Baking pies is actually the best way to celebrate Pi Day - Metro US

Baking pies is actually the best way to celebrate Pi Day

A perfect Pi Day pie. Photo: KingArthurFlour.com

Pi Day is as much a holiday for the math nerds as it is the baking enthusiasts (and pizza lovers, for that matter). What better way to celebrate the natural wonder that is the ratio of a circle’s circumference to its radius by creating your own perfectly round and edible version? Here are a few ideas for yummy pies to bake in honor of 3/14; you could make 3.14 of them, if you want to be super meta, but in that case we’ll have to leave the measuring to you.

A true Pi Day pie 

For those of you who always have to do the most: Here’s how to create a true Pi Day pie. 

King Arthur Flour Bakery and Baking School in Norwich, Vermont has a tutorial on its blog that shows you how to make the Pi symbol and the numbers 3, 1, and 4 out of leftover pie dough to decorate any pie for the holiday. Create a paper template of the Pi symbol and the numbers, trace them onto the pie dough, and then cut. Bake in the oven for about 15 minutes, then top on the pie of your choice. Great job! Find the recipe at blog.kingarthurflour.com.  

Chocolate pecan slab pie

Ok, forget everything we just said about the perfect harmony of circles in nature — you should actually make a slab pie, instead. Smitten Kitchen’s Deb Perleman believes that sometimes, eight wedges of pie is not enough, and you need a whole casserole tray of crusty goodness. Her chocolate pecan slab pie, included in her latest cookbook, “Go slab or go home,” includes a recipe for a pie that makes 12 to 18 servings. Her secret: Add a little apple cider vinegar to help balance the gooey sweetness. Find the recipe at joythebaker.com.
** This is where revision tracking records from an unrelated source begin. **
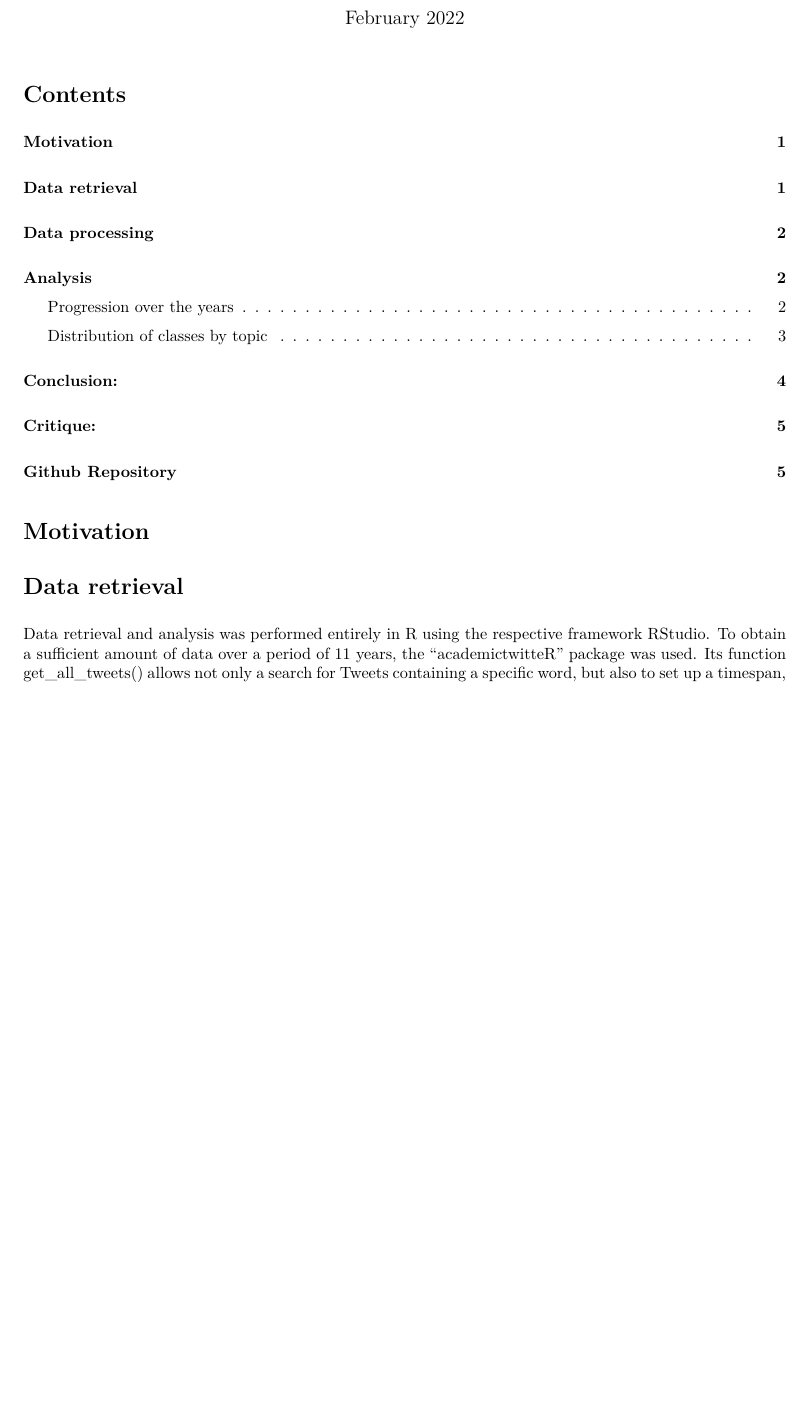
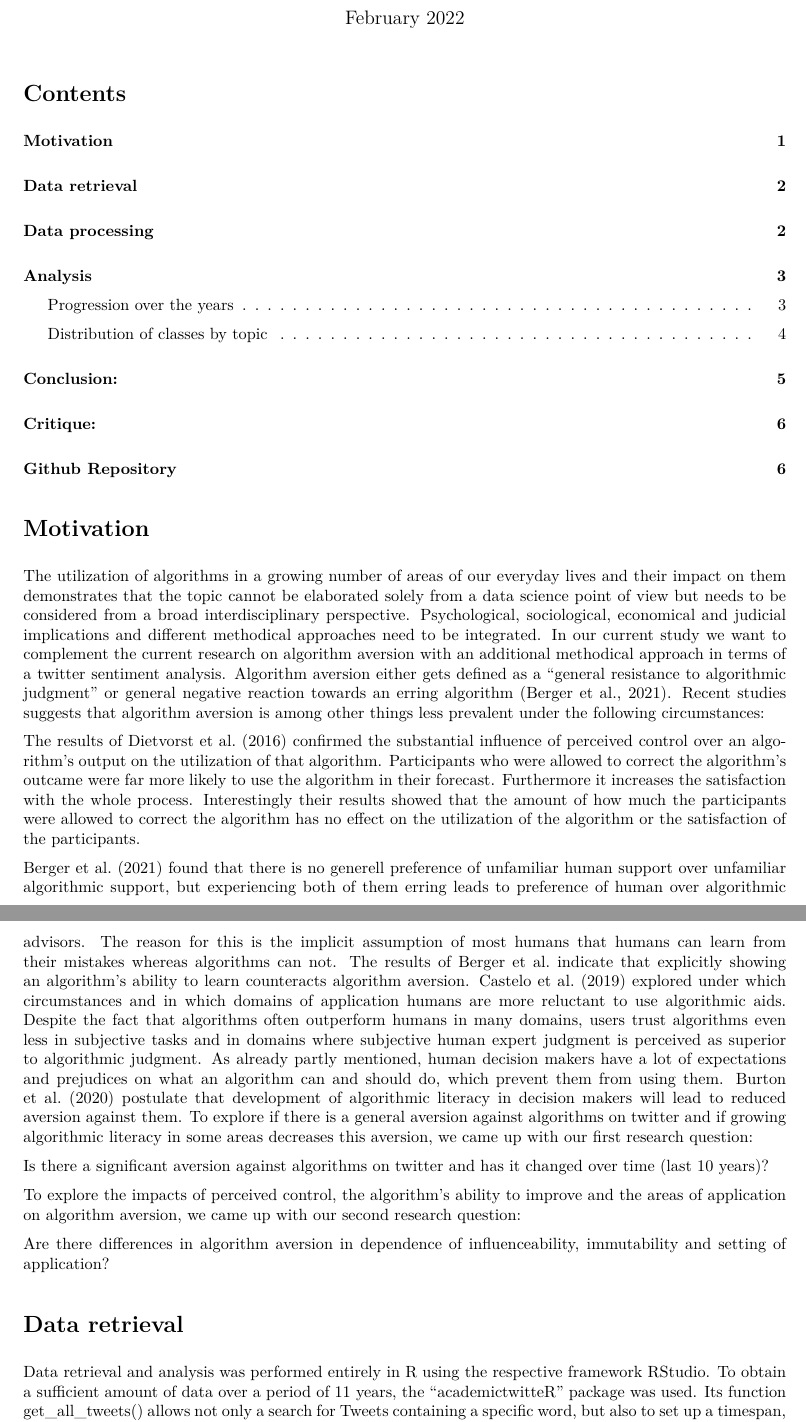
Before and after one commit to sonnleit/AlgorithmAversion, an R Markdown document (AlgorithmAversion.Rmd): part of page 1 of 5 before the commit and two parts of pages 1 and 2 of 6 after it, the two joined at a grey line, cut so that both start at the same text, the shorter picture padded with empty space. The pictures show the output file AlgorithmAversion.pdf that the author committed with the source.

Commit message:
motivation

```diff
--- a/AlgorithmAversion.Rmd
+++ b/AlgorithmAversion.Rmd
@@ -16,6 +16,20 @@ output:
 
 
 # Motivation
+
+The utilization of algorithms in a growing number of areas of our everyday lives and their impact on them demonstrates that the topic cannot be elaborated solely from a data science point of view but needs to be considered from a broad interdisciplinary perspective. Psychological, sociological, economical and judicial implications and different methodical approaches need to be integrated. In our current study we want to complement the current research on algorithm aversion with an additional methodical approach in terms of a twitter sentiment analysis.
+Algorithm aversion either gets defined as a “general resistance to algorithmic judgment” or general negative reaction towards an erring algorithm (Berger et al., 2021). Recent studies suggests that algorithm aversion is among other things less prevalent under the following circumstances:
+
+The results of Dietvorst et al. (2016) confirmed the substantial influence of perceived control over an algorithm's output on the utilization of that algorithm. Participants who were allowed to correct the algorithm's outcame were far more likely to use the algorithm in their forecast. Furthermore it increases the satisfaction with the whole process. Interestingly their results showed that the amount of how much the participants were allowed to correct the algorithm has no effect on the utilization of the algorithm or the satisfaction of the participants.
+
+Berger et al. (2021) found that there is no generell preference of unfamiliar human support over unfamiliar algorithmic support, but experiencing both of them erring leads to preference of human over algorithmic advisors. The reason for this is the implicit assumption of most humans that humans can learn from their mistakes whereas algorithms can not. The results of Berger et al. indicate that explicitly showing an algorithm's ability to learn counteracts algorithm aversion. Castelo et al. (2019) explored under which circumstances and in which domains of application humans are more reluctant to use algorithmic aids. Despite the fact that algorithms often outperform humans in many domains, users trust algorithms even less in subjective tasks and in domains where subjective human expert judgment is perceived as superior to algorithmic judgment. As already partly mentioned, human decision makers have a lot of expectations and prejudices on what an algorithm can and should do, which prevent them from using them. Burton et al. (2020) postulate that development of algorithmic literacy in decision makers will lead to reduced aversion against them.
+To explore if  there is a general aversion against algorithms on twitter and if growing algorithmic literacy in some areas decreases this aversion, we came up with our first research question:
+
+Is there a significant aversion against algorithms on twitter and has it changed over time (last 10 years)?
+
+To explore the impacts of perceived control, the algorithm’s ability to improve and the areas of application on algorithm aversion, we came up with our second research question:
+
+Are there differences in algorithm aversion in dependence of influenceability, immutability and setting of application?
 
 
 # Data retrieval
```
Also changed, not shown: AlgoAver.html (deleted), AlgoAver.pdf (deleted), AlgorithmAversion.pdf, 1 other file.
Shepherd’s Pie 

Again, we’re flexing a bit on this circle concept. In the wintertime, you need comfort food, and a shepherd’s pie is a top contender for the most feel-good meals ever invented. Meat, mashed potatoes and peas combine into a heaping, hearty dish that’s just the dinner you deserve after a long day at work. (And the leftovers work great for lunch the next day.) Science-obsessed nerd chef Alton Brown makes the British classic with ground lamb, russet potatoes, corn and English peas. Yum. Find the recipe at FoodNetwork.com. 

Pumpkin pie with rum whipped cream 

Who says you have to wait until Thanksgiving to eat pumpkin pie? This decadent recipe comes to us from Ina Garten, aka the Barefoot Contessa, and it’s suitable for any occasion, if not the day of Pi. This dessert, from everyone’s favorite calm, WASPY, Jeffrey-doting chef, begins with Garten’s perfect pie crust — which combines butter and vegetable shortening. Then it’s filled with a mix of pumpkin puree, spices, sugar, eggs and cream. As if that weren’t enough, she tops it off with a rum whipped cream that uses heavy cream and creme fraiche. Ina, thank you. Find the recipe at thebarefootcontessa.com. 

Pimento Cheese and Tomato pie

Channel the balmy south with this recipe for tangy pimento cheese and tomato pie. This divine quiche-like dish uses a cornmeal crust, tomato slices, and a rich filling of blended piquillo peppers, cheddar cheese, sweet onion and heavy cream. What Nor’Easter?  Find the recipe at foodandwine.com. 

More from our Sister Sites